Updated: Jul 19
By Joe Johnson
Athens-Clarke County is defying Gov. Brian Kemp’s order that explicitly bans local municipalities from ordering people to wear masks in public places.
Kemp on Wednesday voided mask-wearing requirements that at least 15 local governments across the state had adopted.
Athens Mayor Kelly Girtz on Thursday said that the face-covering ordinance that took effect July 9, “remains on the books.”
County commissioners unanimously approved the ordinance on July 7, and the ordinance remains in effect until Aug. 4, unless extended.
“I have been in regular communication with mayors in several other Georgia cities with mask requirements, and we wish for our local requirements to remain in place. We strongly believe this is within our authority,” Girtz said.
“On the practical matter of mask requirements, it is impossible to simultaneously want a successful economy without allowing the tools – such as masks – that will create the vehicle for this success. Otherwise, we risk continued shutdowns and medical crisis. Governors in Alabama, Texas and North Carolina recognize this, as do health experts from throughout the globe,” the mayor said.
According to the Girtz, the police department and county Code Enforcement Division have been told to not issue summonses during the first week of the ordinance’s roll-out, and instead “simply seek compliance” and distribute masks to people who don’t have them.

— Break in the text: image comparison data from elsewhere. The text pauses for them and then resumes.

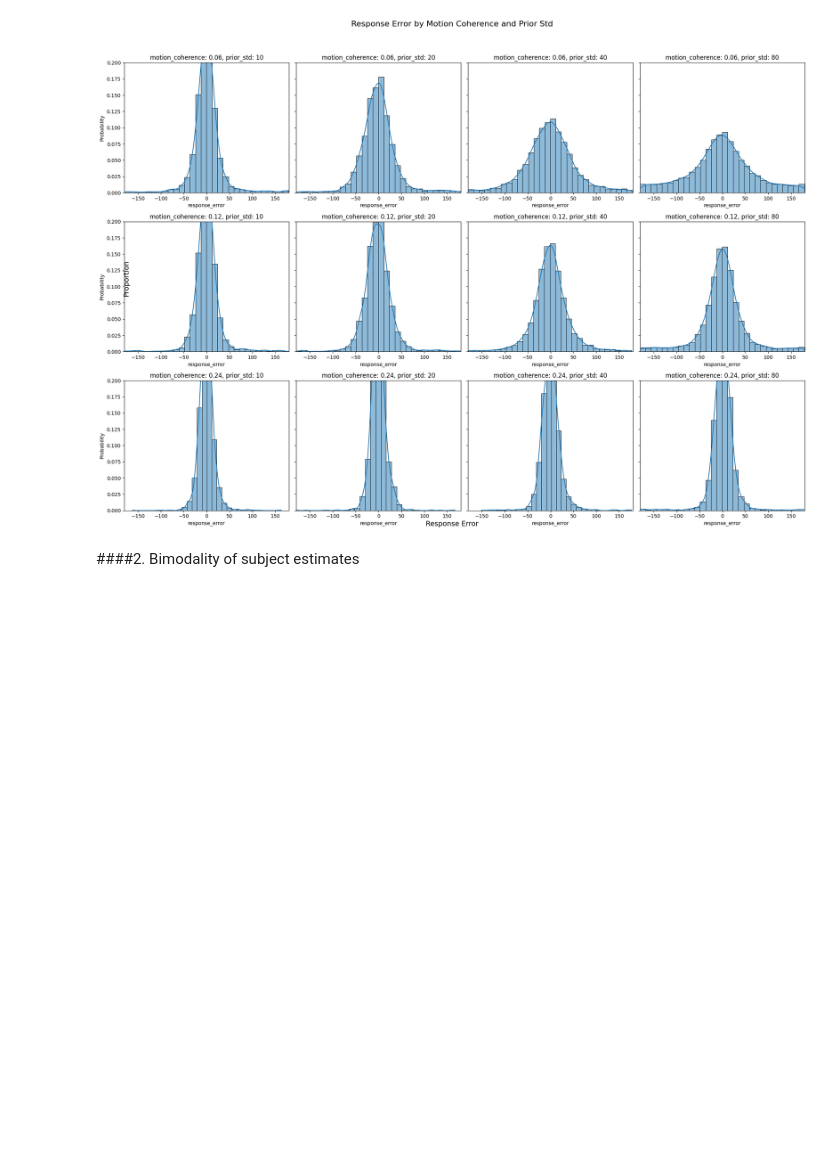
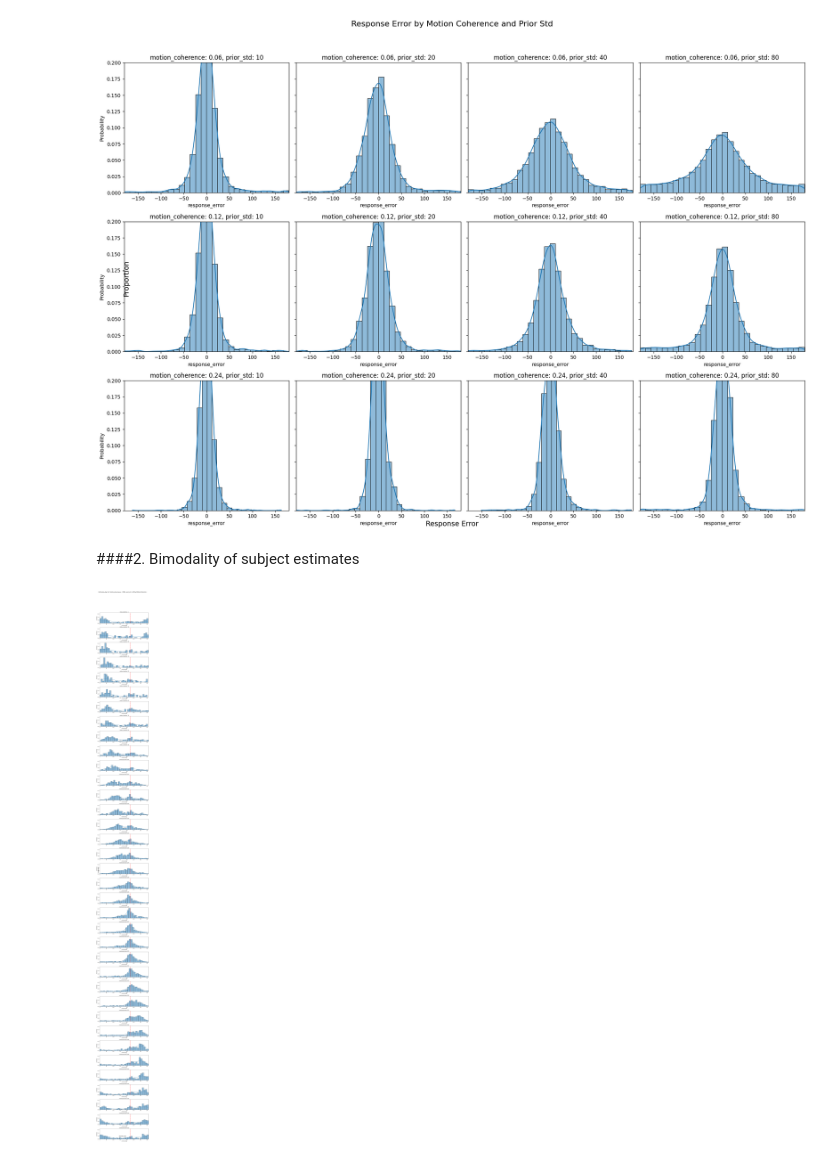
Before and after one commit to lucasbaldezzari/babesbayes-nma, a Jupyter notebook: coding/sepparateCodesForEachOfUs/Knowing_the_Data_Seohee.ipynb, the cells around one changed output. Drawn from its saved outputs; the diff is of its cells as text; code cells hidden in the pictures; blank space fills up the shorter version.

```diff
--- a/coding/sepparateCodesForEachOfUs/Knowing_the_Data_Seohee.ipynb
+++ b/coding/sepparateCodesForEachOfUs/Knowing_the_Data_Seohee.ipynb
@@ -872,3 +883,31 @@ plt.show()
 [figure]
 # %% [markdown]
 ####2. Bimodality of subject estimates
+# %%
+# Filter data for motion_coherence = 0.06 and prior_std = 80
+subset_data = data[(data['motion_coherence'] == 0.06) & (data['prior_std'] == 80)].copy()  # Make a copy to avoid the warning
+
+# Get unique motion_direction values
+motion_directions = sorted(subset_data['motion_direction'].unique())
+
+# Plotting
+fig, axes = plt.subplots(len(motion_directions), 1, figsize=(10, 3 * len(motion_directions)),  # Adjust figsize for longer y-axis
+                         sharey=True, gridspec_kw={'height_ratios': [1] * len(motion_directions)})
+
+for k, motion_direction in enumerate(motion_directions):
+    ax = axes[k]
+    subset = subset_data[subset_data['motion_direction'] == motion_direction]
+    sns.histplot(subset['estimates_deg'], bins=30, ax=ax, kde=True, stat='probability')  # Use stat='probability' to show proportions
+    ax.set_title(f'motion_direction: {motion_direction}')
+    ax.set_xlim(0, 360)
+    ax.axvline(x=225, color='red', linestyle='--')  # Add a red dashed line at 225 degrees
+
+# Adding overall titles and labels
+fig.suptitle('Estimates_deg for motion_coherence = 0.06, prior_std = 80 by Motion Direction', fontsize=16)
+fig.text(0.5, 0.04, 'Estimates_deg', ha='center', fontsize=14)
+fig.text(0.04, 0.5, 'Proportion', va='center', rotation='vertical', fontsize=14)
+
+plt.tight_layout(rect=[0, 0.03, 1, 0.95])
+plt.show()
+# %% [output]
+[figure, added]
```
Also changed, not shown: parts of 10 cells of this notebook, 1 other file.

Kemp’s order that bans local governments from requiring mask wearing came as Georgia continued to see a high level of new COVID-19 infections.
Kemp was among the first governors to ease earlier restrictions, and while infections declined for weeks afterwards, they began to rise in June.
As of 3 p.m. Wednesday, the state Department of Public Health indicated that there were 127,834 confirmed cases of COVID-19 in Georgia, with 14,674 hospitalizations, 2,702 ICU admissions, and 3, 091 deaths,
In Athens-Clarke County there have been 1,087 confirmed cases, 76 hospitalizations and 15 deaths, according to the DPH.
According to Harvard Global Health Institute’s Covid Risk level, Athens-Clarke County is at 25.4 new daily cases per 100,000 residents, putting the county at “Covid Risk Level: RED TIPPING POINT Stay-at-home orders necessary.”
The state reports that 84 percent of available hospital critical beds are in use.
Nationally, there have been 3.4 million confirmed cases of COVID-19, with 135,991 deaths, according to the Centers for Disease Control and Prevention.
The Athens face-covering ordinance is an attempt to slow the spread of the disease, which has shown no signs of abating.
The measure requires that people cover their noses and mouths while in public.
A first and second violation or the ordinance is punishable by a $25 fine, and the third and subsequent violations are punishable by a $100 fine.
There are exceptions to the local ordinance:
In personal vehicles and religious establishments;
Persons who are alone in enclosed spaces or are only with other household members;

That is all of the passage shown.